***** Supplied data *****

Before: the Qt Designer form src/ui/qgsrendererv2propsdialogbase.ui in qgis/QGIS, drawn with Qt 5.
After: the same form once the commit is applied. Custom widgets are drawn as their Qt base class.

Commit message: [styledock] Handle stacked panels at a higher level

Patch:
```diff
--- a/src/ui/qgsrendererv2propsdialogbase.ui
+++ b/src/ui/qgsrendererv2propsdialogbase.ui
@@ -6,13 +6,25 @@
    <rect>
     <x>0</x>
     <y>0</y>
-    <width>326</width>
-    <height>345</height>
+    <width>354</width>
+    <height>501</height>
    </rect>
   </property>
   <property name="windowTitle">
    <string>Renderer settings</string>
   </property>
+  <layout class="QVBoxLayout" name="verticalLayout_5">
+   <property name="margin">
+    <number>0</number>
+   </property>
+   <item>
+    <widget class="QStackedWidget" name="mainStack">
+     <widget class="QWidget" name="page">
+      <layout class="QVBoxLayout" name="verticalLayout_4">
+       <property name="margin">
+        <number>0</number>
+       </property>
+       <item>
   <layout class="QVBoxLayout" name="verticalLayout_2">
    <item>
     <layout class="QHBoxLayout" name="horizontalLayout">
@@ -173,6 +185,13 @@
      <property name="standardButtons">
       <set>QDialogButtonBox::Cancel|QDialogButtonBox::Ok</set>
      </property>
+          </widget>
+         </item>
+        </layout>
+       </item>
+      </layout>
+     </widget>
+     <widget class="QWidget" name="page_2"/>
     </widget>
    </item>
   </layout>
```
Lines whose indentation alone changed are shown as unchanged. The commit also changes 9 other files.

*****

- _Exercise details_:
What lines of the data include the word "class"? Copy each of them.

- _Exercise solution_:
After: the same form once the commit is applied. Custom widgets are drawn as their Qt base class.
+  <layout class="QVBoxLayout" name="verticalLayout_5">
+    <widget class="QStackedWidget" name="mainStack">
+     <widget class="QWidget" name="page">
+      <layout class="QVBoxLayout" name="verticalLayout_4">
   <layout class="QVBoxLayout" name="verticalLayout_2">
     <layout class="QHBoxLayout" name="horizontalLayout">
+     <widget class="QWidget" name="page_2"/>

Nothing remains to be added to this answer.